NOW David Blunkett knows how teachers felt. After six years as the scourge of failing schools, Chris Woodhead, the former chief inspector, this week turned on his former partner in crime at the Department for Education and Employment, writes Jon Slater.
His first public pronouncements on the couple's acrimonious split last year dominated the week's education news. Mr Woodhead was scathing: "David Blunkett has presided over a set of initiatives that has wasted taxpayers' money, distracted teachers from their real responsibilities and encapsulated the worst of the discredited ideology that has done so much damage since the 1960s.
"He has just not delivered. A generation of children has been betrayed," he said.
The former chief inspector attacked the national curriculum as "claptrap" and said that there was a "black hole" at the heart of Labour's education policy.
In particular he attacked Labour's utilitarian view of education, saying that they did not see it as an end in itself.
He also contradicted the widely held belief that he, rather than Mr Blunkett, had Tony Blair's ear on education, and made it clear that he had grown frustrated by the Prime Minister's unwillingness to overrule Mr Blunkett.

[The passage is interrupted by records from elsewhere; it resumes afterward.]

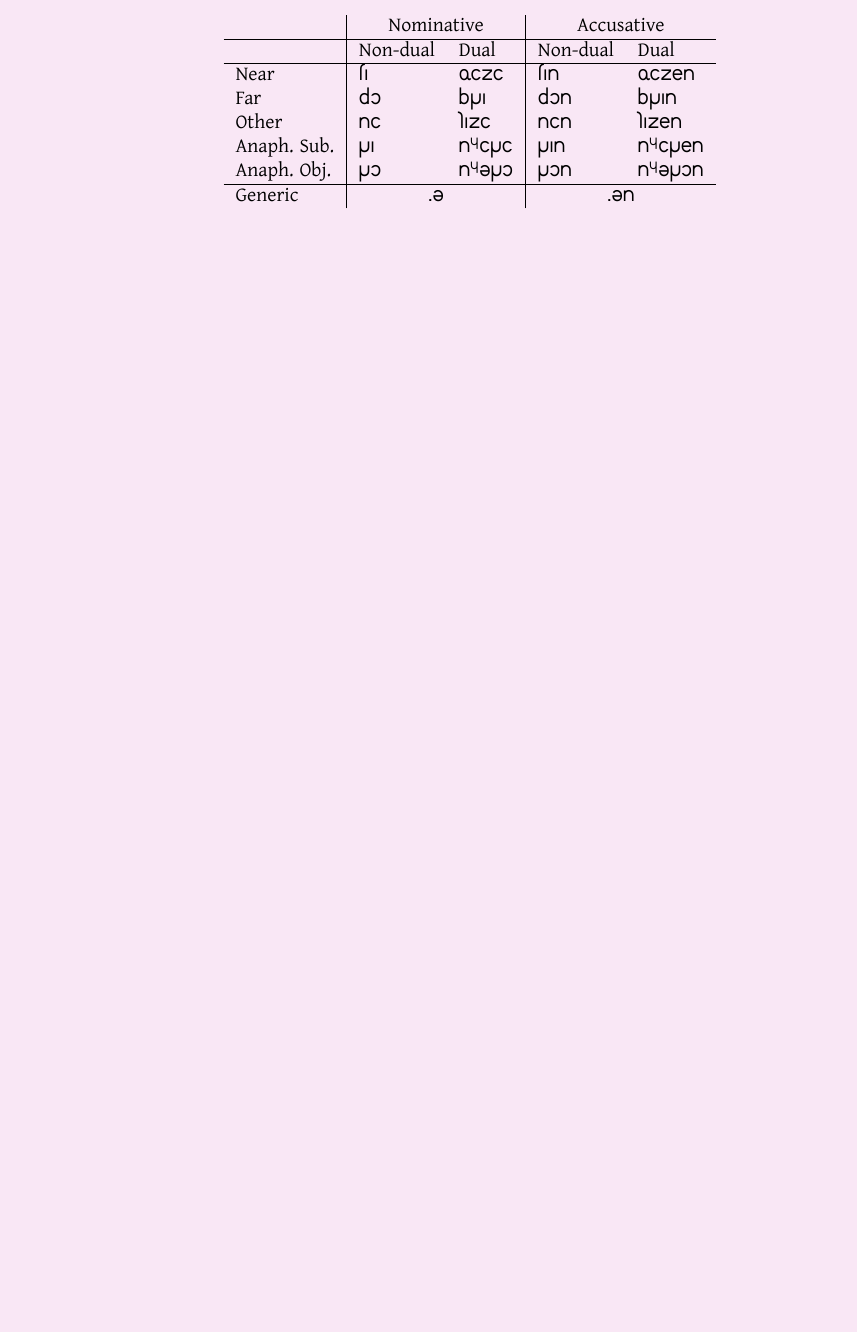
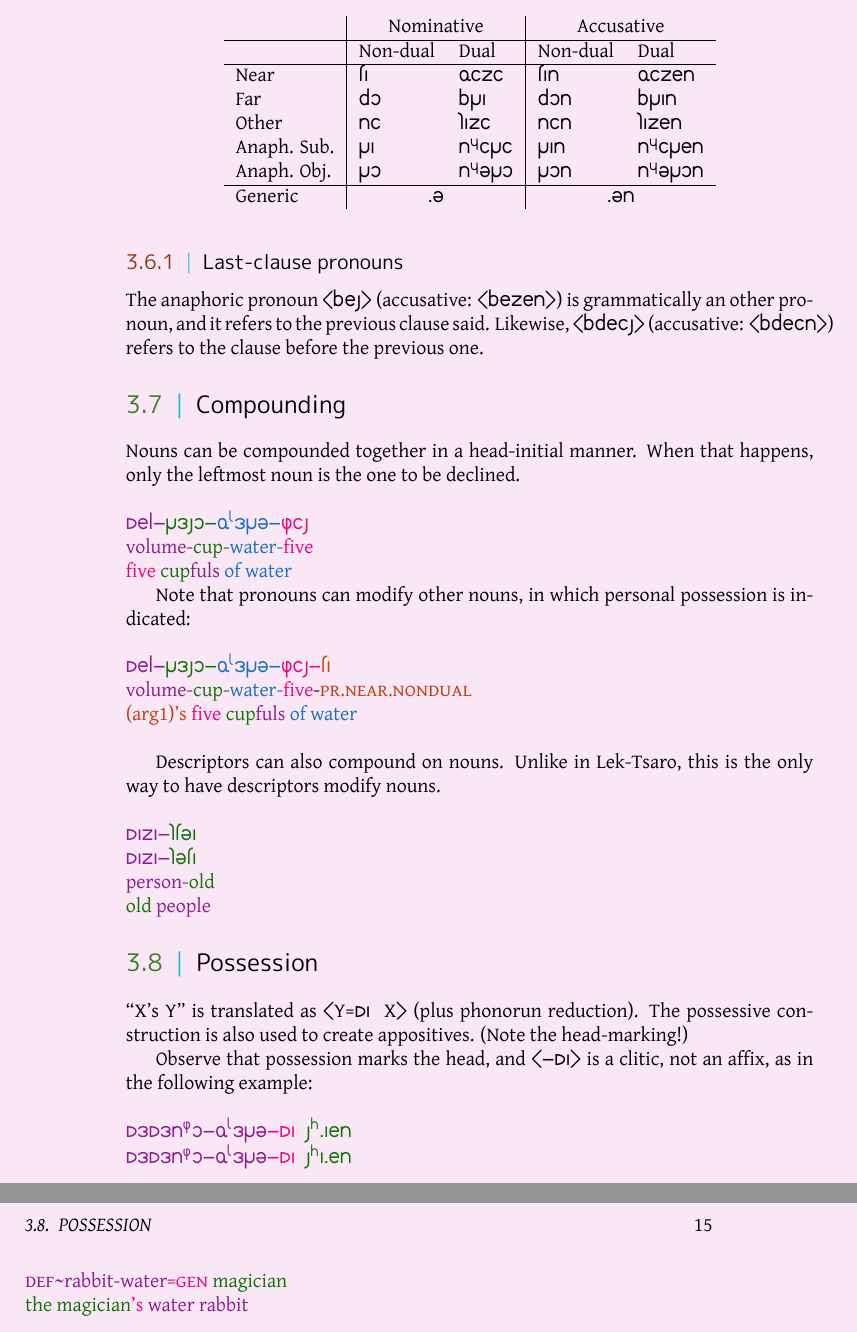
Before and after one commit to bluebear94/uruwi-conlangs, a LaTeX thesis (7_1/main.tex): part of page 14 of 15 before the commit and two parts of pages 14 and 15 of 19 after it, the two joined at a grey line, cut so that both start at the same text, the shorter picture padded with empty space. The pictures show the PDF file out/7_1.pdf that the author committed with the source.

Commit message:
Compounding

```diff
--- a/7_1/main.tex
+++ b/7_1/main.tex
@@ -474,3 +474,10 @@ If a clause has no explicit arguments, the first argument is understood to be th
   \end{tabular}
 \end{table}
 
+\subsection{Last-clause pronouns}
+
+The anaphoric pronoun \hortho{bes} (accusative: \hortho{bezen}) is grammatically an other pronoun, and it refers to the previous clause said. Likewise, \hortho{bpeis} (accusative: \hortho{bpein}) refers to the clause before the previous one.
+
+\section{Compounding}
+
+Nouns can be compounded together in a head-initial manner. When that happens, only the leftmost noun is the one to be declined. \\
@@ -476,0 +489 @@ If a clause has no explicit arguments, the first argument is understood to be th
+Note that pronouns can modify other nouns, in which personal possession is indicated: \\
@@ -476,0 +495,12 @@ If a clause has no explicit arguments, the first argument is understood to be th
+Descriptors can also compound on nouns. Unlike in Lek-Tsaro, this is the only way to have descriptors modify nouns. \\
+~\\
+\textkardinal{\hli{maza-}\hlii{ktua}} \\
+\textkardinal{\hli{maza-}\hlii{kuta}} \\
+\hli{person-}\hlii{old} \\
+\hlii{old} \hli{people}
+
+\section{Possession}
+
+``X's Y'' is translated as \hortho{\textnormal{Y=}ma \textnormal{X}} (plus phonorun reduction). The possessive construction is also used to create appositives. (Note the head-marking!)
+
+Observe that possession marks the head, and \hortho{\=/ma} is a clitic, not an affix, as in the following example: \\
@@ -477,3 +511,5 @@ If a clause has no explicit arguments, the first argument is understood to be th
+\hlii{the magician}\hliv{'s} \hli{water rabbit}
+
 \appendix
 
 \chapter*{Romanisation}
```
Also changed, not shown: Makefile, out/7_1.pdf, 7_1/main.tex (28 more changed lines), 2 other files.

While Mr Woodhead told all to the press about his uneasy life with Labour, Mr Blunkett initially headed for the moral hig ground.

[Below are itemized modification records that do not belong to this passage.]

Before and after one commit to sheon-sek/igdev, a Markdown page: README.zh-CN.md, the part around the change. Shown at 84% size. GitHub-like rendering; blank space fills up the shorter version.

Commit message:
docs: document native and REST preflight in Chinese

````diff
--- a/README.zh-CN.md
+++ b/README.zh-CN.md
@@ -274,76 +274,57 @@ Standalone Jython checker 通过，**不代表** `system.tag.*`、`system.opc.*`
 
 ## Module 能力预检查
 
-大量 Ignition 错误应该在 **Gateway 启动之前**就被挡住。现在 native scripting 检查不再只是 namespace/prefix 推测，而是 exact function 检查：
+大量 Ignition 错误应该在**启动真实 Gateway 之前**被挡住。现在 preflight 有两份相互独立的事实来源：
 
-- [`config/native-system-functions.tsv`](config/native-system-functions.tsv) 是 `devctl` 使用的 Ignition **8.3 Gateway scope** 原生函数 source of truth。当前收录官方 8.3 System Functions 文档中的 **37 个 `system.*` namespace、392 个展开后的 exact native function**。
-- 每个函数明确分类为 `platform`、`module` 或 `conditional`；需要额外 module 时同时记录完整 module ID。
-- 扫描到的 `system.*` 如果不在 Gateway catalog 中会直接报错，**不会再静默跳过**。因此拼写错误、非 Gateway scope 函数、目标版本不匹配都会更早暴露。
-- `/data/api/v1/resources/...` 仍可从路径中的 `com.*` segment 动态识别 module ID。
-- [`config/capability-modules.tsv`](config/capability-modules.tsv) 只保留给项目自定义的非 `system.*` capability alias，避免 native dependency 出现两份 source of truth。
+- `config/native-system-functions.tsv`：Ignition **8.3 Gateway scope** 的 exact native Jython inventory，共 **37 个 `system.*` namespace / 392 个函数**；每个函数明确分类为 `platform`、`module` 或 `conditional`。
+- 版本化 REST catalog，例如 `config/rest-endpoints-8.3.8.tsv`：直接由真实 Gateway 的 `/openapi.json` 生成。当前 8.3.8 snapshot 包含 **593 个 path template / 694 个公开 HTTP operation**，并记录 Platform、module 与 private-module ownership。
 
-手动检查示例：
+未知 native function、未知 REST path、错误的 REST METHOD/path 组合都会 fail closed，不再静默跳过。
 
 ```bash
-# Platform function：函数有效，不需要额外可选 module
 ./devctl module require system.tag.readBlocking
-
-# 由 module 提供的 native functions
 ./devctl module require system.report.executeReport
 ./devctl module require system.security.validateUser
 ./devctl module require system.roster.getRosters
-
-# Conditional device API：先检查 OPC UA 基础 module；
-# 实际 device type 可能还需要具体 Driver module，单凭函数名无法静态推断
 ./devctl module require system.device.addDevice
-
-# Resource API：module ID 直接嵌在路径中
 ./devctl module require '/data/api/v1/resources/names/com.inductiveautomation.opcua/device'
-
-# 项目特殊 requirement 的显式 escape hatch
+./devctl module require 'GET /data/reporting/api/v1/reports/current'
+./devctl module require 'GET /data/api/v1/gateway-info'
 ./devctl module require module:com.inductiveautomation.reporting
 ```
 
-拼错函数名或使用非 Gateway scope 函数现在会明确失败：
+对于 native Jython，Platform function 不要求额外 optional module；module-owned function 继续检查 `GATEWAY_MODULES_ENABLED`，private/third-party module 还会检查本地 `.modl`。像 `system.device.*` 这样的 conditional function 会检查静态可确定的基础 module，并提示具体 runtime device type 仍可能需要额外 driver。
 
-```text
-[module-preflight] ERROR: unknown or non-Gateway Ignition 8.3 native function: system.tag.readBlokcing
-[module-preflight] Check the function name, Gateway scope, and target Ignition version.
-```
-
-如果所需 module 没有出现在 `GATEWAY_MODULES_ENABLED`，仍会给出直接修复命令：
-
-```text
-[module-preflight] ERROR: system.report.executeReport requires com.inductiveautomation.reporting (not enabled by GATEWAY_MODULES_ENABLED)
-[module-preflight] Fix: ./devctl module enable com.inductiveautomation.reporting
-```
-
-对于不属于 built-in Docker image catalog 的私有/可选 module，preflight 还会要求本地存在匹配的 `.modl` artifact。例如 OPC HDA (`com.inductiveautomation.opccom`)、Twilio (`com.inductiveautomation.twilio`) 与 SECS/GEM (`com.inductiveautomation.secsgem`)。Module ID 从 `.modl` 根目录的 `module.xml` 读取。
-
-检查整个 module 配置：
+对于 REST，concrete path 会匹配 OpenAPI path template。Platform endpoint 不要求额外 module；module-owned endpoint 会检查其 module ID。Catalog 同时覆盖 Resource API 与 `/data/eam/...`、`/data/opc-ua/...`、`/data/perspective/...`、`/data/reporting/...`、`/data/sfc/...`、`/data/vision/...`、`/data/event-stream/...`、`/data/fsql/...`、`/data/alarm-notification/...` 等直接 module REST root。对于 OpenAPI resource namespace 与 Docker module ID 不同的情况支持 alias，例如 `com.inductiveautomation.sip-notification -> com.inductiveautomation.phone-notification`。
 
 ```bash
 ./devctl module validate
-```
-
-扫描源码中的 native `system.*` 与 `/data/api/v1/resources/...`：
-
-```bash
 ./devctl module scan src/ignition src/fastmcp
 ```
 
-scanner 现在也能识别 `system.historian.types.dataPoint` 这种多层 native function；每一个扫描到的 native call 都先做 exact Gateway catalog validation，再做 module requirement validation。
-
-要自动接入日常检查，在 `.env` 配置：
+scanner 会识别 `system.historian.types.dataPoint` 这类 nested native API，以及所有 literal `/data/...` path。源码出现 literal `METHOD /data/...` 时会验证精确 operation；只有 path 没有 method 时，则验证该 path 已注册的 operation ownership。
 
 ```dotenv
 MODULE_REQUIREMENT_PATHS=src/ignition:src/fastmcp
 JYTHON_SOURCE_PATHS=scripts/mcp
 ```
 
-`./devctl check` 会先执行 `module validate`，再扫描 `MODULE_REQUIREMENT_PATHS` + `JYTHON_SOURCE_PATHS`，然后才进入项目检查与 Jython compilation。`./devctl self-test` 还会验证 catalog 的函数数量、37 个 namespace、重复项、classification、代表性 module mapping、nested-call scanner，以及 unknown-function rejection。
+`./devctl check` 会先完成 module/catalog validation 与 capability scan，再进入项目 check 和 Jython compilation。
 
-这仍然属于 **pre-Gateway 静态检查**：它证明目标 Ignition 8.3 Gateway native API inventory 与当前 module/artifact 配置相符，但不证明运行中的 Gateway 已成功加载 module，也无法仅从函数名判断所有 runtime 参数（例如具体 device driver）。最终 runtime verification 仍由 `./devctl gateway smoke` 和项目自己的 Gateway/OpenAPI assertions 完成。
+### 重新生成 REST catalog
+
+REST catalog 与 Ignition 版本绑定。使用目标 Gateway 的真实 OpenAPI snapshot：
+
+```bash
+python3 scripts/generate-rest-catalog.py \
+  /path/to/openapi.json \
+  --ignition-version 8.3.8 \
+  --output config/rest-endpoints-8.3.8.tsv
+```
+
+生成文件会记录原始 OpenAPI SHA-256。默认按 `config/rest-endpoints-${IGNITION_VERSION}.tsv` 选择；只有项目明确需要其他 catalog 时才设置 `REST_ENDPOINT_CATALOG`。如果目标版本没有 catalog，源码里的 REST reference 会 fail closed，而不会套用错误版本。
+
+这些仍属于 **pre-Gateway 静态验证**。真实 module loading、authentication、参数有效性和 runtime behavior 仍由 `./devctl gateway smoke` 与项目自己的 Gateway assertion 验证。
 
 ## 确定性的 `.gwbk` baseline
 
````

"It is a shame that Chris Woodhead has chosen to start his career at the Daily Telegraph in the way that he has. But that doesn't alter my view that he made an important contribution to our shared goal of raising standards," he said.
But that did not stop him and his allies from pointing to some apparent contradictions between Mr Woodhead's comments and what he had said as chief inspector.

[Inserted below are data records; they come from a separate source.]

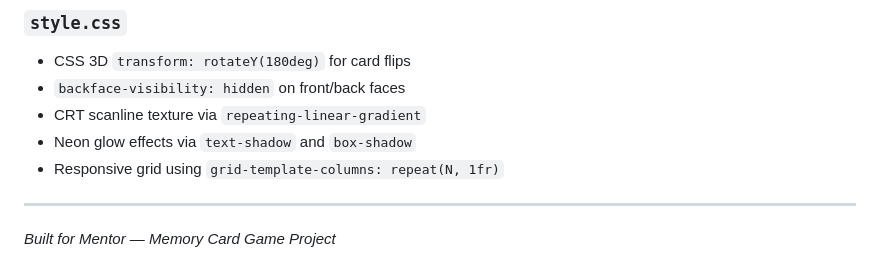
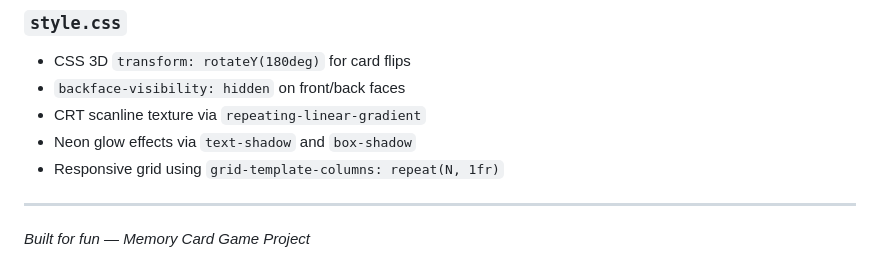
Before and after one commit to Rmoury/Memory_game, a Markdown page: README.md, the part around the change. GitHub-like rendering.

Commit message:
Update project description from 'Mentor' to 'fun'

```diff
--- a/README.md
+++ b/README.md
@@ -124,4 +124,4 @@ A perfect game (minimum moves, fast time) scores close to the base maximum.
 
 ---
 
-*Built for  Mentor — Memory Card Game Project*
+*Built for fun — Memory Card Game Project*
```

Alastair Campbell, the Prime Minister's press spokesman, said: "It's a bit odd both to say that nothing has changed and that things are getting better. He was the author of an Office for Standards in Education report pointing to a very considerable improvement in the country's schools."
And when Mr Woodhead attempted to blame poor teacher morale on ministers, they were quick to reveal that he had proposed including a cut in the salaries of under-performing teachers as part of the Government's pay reforms.
Despite denials by Mr Woodhead, rumours continue to circulate about a possible Conservative peerage. Their education spokesperson Theresa May described Mr Woodhead's attack as "a damning indictment of the Government's education policies".
Mr Blunkett also received little sympathy from the unions: "If you feed wild dogs you deserve to be savaged by them," said Doug McAvoy, NUT general secretary.